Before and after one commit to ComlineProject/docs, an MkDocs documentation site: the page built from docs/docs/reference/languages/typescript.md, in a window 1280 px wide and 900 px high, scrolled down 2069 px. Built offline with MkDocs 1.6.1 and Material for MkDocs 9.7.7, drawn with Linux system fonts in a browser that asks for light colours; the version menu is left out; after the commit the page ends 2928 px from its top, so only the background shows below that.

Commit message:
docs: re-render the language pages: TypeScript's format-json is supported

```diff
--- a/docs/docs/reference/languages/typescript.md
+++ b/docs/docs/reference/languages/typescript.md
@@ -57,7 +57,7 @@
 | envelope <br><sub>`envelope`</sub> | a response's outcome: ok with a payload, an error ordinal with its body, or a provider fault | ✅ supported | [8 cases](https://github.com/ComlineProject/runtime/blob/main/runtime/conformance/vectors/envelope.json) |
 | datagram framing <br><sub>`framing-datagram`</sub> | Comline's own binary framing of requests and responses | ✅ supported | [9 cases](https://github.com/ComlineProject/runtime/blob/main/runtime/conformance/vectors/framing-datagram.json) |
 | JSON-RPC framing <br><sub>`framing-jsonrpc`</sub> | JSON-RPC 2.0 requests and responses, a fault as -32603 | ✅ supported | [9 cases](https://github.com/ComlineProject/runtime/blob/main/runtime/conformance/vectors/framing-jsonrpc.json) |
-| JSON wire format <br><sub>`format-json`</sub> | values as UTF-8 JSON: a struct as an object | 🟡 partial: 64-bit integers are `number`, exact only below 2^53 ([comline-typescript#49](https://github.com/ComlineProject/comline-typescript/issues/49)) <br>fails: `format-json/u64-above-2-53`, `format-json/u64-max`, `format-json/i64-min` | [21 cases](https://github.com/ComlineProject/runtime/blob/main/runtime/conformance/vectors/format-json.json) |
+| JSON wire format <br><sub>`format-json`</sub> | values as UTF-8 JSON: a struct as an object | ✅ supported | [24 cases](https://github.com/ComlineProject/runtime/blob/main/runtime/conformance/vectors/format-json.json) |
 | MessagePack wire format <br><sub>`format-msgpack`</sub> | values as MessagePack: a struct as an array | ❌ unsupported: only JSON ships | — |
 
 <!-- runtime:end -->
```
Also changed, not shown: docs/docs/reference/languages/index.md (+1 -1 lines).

**DIRECTIONS**
Look above for every line with the word "requests" and copy it.

**COMPLETED TASK**
 | datagram framing <br><sub>`framing-datagram`</sub> | Comline's own binary framing of requests and responses | ✅ supported | [9 cases](https://github.com/ComlineProject/runtime/blob/main/runtime/conformance/vectors/framing-datagram.json) |
 | JSON-RPC framing <br><sub>`framing-jsonrpc`</sub> | JSON-RPC 2.0 requests and responses, a fault as -32603 | ✅ supported | [9 cases](https://github.com/ComlineProject/runtime/blob/main/runtime/conformance/vectors/framing-jsonrpc.json) |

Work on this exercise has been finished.